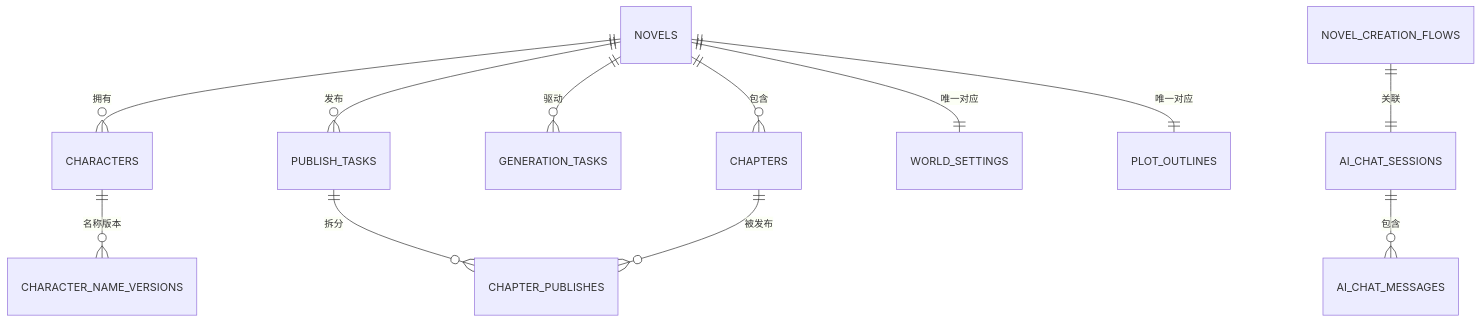
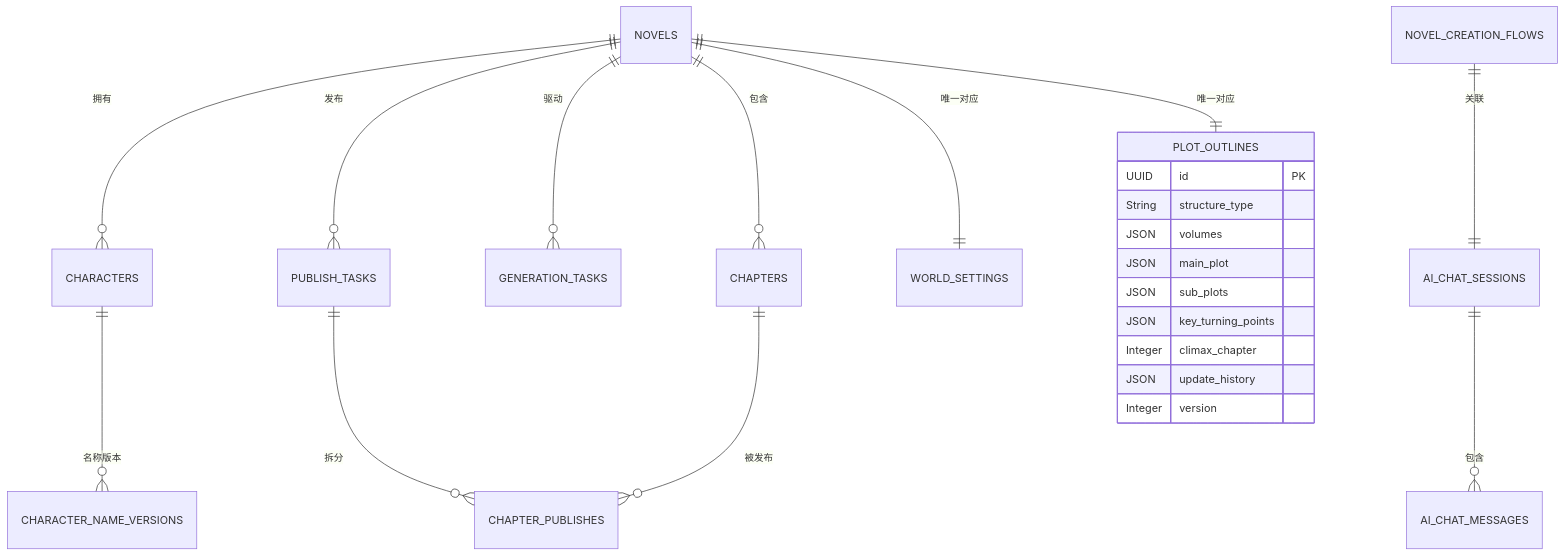
Before and after one commit to xfbyxq/ai-novel-system: the sixth of 13 diagrams in .qoder/repowiki/zh/content/后端架构/数据库设计.md, drawn with Mermaid. The commit also changed other lines of this file and 11 other files, not shown here.

````diff
--- a/.qoder/repowiki/zh/content/后端架构/数据库设计.md
+++ b/.qoder/repowiki/zh/content/后端架构/数据库设计.md
@@ -356,14 +374,25 @@
 ```mermaid
 erDiagram
 NOVELS ||--o{ CHARACTERS : "拥有"
 NOVELS ||--o{ CHAPTERS : "包含"
 NOVELS ||--o{ GENERATION_TASKS : "驱动"
 NOVELS ||--o{ PUBLISH_TASKS : "发布"
 NOVELS ||--|| WORLD_SETTINGS : "唯一对应"
 NOVELS ||--|| PLOT_OUTLINES : "唯一对应"
 PUBLISH_TASKS ||--o{ CHAPTER_PUBLISHES : "拆分"
 CHAPTERS ||--o{ CHAPTER_PUBLISHES : "被发布"
 AI_CHAT_SESSIONS ||--o{ AI_CHAT_MESSAGES : "包含"
 NOVEL_CREATION_FLOWS ||--|| AI_CHAT_SESSIONS : "关联"
 CHARACTERS ||--o{ CHARACTER_NAME_VERSIONS : "名称版本"
+PLOT_OUTLINES {
+UUID id PK
+String structure_type
+JSON volumes
+JSON main_plot
+JSON sub_plots
+JSON key_turning_points
+Integer climax_chapter
+JSON update_history
+Integer version
+}
 ```
````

◆ ◆ ◆ ◆ ◆

Tally the lines in this data that hold the word "content" and state only the count.

3